Task requirements → Reproduce all the entries exactly.

[Web page revision data]

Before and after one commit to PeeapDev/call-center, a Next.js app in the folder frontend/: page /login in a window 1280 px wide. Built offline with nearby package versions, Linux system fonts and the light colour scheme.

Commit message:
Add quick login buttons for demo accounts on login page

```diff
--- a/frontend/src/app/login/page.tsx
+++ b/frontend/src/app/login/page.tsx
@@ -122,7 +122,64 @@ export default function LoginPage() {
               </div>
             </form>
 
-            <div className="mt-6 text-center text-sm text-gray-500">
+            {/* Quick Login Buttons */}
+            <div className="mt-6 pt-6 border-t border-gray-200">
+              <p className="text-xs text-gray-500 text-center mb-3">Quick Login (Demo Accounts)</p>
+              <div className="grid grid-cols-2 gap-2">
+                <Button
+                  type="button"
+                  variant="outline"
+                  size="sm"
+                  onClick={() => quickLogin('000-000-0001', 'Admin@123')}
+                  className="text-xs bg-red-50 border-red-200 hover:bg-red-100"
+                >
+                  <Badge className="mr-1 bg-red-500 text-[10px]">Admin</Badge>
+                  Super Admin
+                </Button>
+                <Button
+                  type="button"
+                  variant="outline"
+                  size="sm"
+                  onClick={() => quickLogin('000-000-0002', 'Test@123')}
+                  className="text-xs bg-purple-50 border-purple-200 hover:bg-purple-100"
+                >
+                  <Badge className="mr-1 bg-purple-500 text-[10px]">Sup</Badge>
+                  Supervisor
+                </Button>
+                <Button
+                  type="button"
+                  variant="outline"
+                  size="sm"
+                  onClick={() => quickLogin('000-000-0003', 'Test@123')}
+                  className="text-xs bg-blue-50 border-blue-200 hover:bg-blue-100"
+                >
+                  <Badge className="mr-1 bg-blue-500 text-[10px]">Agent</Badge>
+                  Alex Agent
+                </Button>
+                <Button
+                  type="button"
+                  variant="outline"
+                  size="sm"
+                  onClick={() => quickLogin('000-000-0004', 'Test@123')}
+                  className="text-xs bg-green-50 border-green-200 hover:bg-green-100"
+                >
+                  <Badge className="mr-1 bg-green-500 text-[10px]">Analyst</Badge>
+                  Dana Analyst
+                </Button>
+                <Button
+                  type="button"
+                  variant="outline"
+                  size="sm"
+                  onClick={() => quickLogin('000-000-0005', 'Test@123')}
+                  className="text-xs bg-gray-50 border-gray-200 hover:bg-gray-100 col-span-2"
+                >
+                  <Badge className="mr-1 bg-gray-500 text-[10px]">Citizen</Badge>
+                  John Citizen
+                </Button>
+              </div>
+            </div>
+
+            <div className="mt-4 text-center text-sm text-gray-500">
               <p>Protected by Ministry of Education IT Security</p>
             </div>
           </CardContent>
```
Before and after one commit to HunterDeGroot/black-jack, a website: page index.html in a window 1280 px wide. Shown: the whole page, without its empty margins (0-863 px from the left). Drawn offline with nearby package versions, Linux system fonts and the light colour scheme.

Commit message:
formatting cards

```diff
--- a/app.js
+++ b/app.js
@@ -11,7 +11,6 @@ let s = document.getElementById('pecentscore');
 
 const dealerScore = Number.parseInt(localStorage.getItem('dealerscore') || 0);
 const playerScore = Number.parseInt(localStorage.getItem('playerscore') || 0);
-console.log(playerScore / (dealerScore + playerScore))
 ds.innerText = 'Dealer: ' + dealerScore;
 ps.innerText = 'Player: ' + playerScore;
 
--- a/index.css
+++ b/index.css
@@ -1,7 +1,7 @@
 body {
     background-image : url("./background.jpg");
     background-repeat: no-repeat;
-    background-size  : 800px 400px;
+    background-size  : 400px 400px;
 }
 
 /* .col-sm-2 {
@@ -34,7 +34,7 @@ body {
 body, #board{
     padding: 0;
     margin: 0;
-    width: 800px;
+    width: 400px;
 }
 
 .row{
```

The completed task →
Before and after one commit to PeeapDev/call-center, a Next.js app in the folder frontend/: page /login in a window 1280 px wide. Built offline with nearby package versions, Linux system fonts and the light colour scheme.

Commit message:
Add quick login buttons for demo accounts on login page

```diff
--- a/frontend/src/app/login/page.tsx
+++ b/frontend/src/app/login/page.tsx
@@ -122,7 +122,64 @@ export default function LoginPage() {
               </div>
             </form>
 
-            <div className="mt-6 text-center text-sm text-gray-500">
+            {/* Quick Login Buttons */}
+            <div className="mt-6 pt-6 border-t border-gray-200">
+              <p className="text-xs text-gray-500 text-center mb-3">Quick Login (Demo Accounts)</p>
+              <div className="grid grid-cols-2 gap-2">
+                <Button
+                  type="button"
+                  variant="outline"
+                  size="sm"
+                  onClick={() => quickLogin('000-000-0001', 'Admin@123')}
+                  className="text-xs bg-red-50 border-red-200 hover:bg-red-100"
+                >
+                  <Badge className="mr-1 bg-red-500 text-[10px]">Admin</Badge>
+                  Super Admin
+                </Button>
+                <Button
+                  type="button"
+                  variant="outline"
+                  size="sm"
+                  onClick={() => quickLogin('000-000-0002', 'Test@123')}
+                  className="text-xs bg-purple-50 border-purple-200 hover:bg-purple-100"
+                >
+                  <Badge className="mr-1 bg-purple-500 text-[10px]">Sup</Badge>
+                  Supervisor
+                </Button>
+                <Button
+                  type="button"
+                  variant="outline"
+                  size="sm"
+                  onClick={() => quickLogin('000-000-0003', 'Test@123')}
+                  className="text-xs bg-blue-50 border-blue-200 hover:bg-blue-100"
+                >
+                  <Badge className="mr-1 bg-blue-500 text-[10px]">Agent</Badge>
+                  Alex Agent
+                </Button>
+                <Button
+                  type="button"
+                  variant="outline"
+                  size="sm"
+                  onClick={() => quickLogin('000-000-0004', 'Test@123')}
+                  className="text-xs bg-green-50 border-green-200 hover:bg-green-100"
+                >
+                  <Badge className="mr-1 bg-green-500 text-[10px]">Analyst</Badge>
+                  Dana Analyst
+                </Button>
+                <Button
+                  type="button"
+                  variant="outline"
+                  size="sm"
+                  onClick={() => quickLogin('000-000-0005', 'Test@123')}
+                  className="text-xs bg-gray-50 border-gray-200 hover:bg-gray-100 col-span-2"
+                >
+                  <Badge className="mr-1 bg-gray-500 text-[10px]">Citizen</Badge>
+                  John Citizen
+                </Button>
+              </div>
+            </div>
+
+            <div className="mt-4 text-center text-sm text-gray-500">
               <p>Protected by Ministry of Education IT Security</p>
             </div>
           </CardContent>
```
Before and after one commit to HunterDeGroot/black-jack, a website: page index.html in a window 1280 px wide. Shown: the whole page, without its empty margins (0-863 px from the left). Drawn offline with nearby package versions, Linux system fonts and the light colour scheme.

Commit message:
formatting cards

```diff
--- a/app.js
+++ b/app.js
@@ -11,7 +11,6 @@ let s = document.getElementById('pecentscore');
 
 const dealerScore = Number.parseInt(localStorage.getItem('dealerscore') || 0);
 const playerScore = Number.parseInt(localStorage.getItem('playerscore') || 0);
-console.log(playerScore / (dealerScore + playerScore))
 ds.innerText = 'Dealer: ' + dealerScore;
 ps.innerText = 'Player: ' + playerScore;
 
--- a/index.css
+++ b/index.css
@@ -1,7 +1,7 @@
 body {
     background-image : url("./background.jpg");
     background-repeat: no-repeat;
-    background-size  : 800px 400px;
+    background-size  : 400px 400px;
 }
 
 /* .col-sm-2 {
@@ -34,7 +34,7 @@ body {
 body, #board{
     padding: 0;
     margin: 0;
-    width: 800px;
+    width: 400px;
 }
 
 .row{
```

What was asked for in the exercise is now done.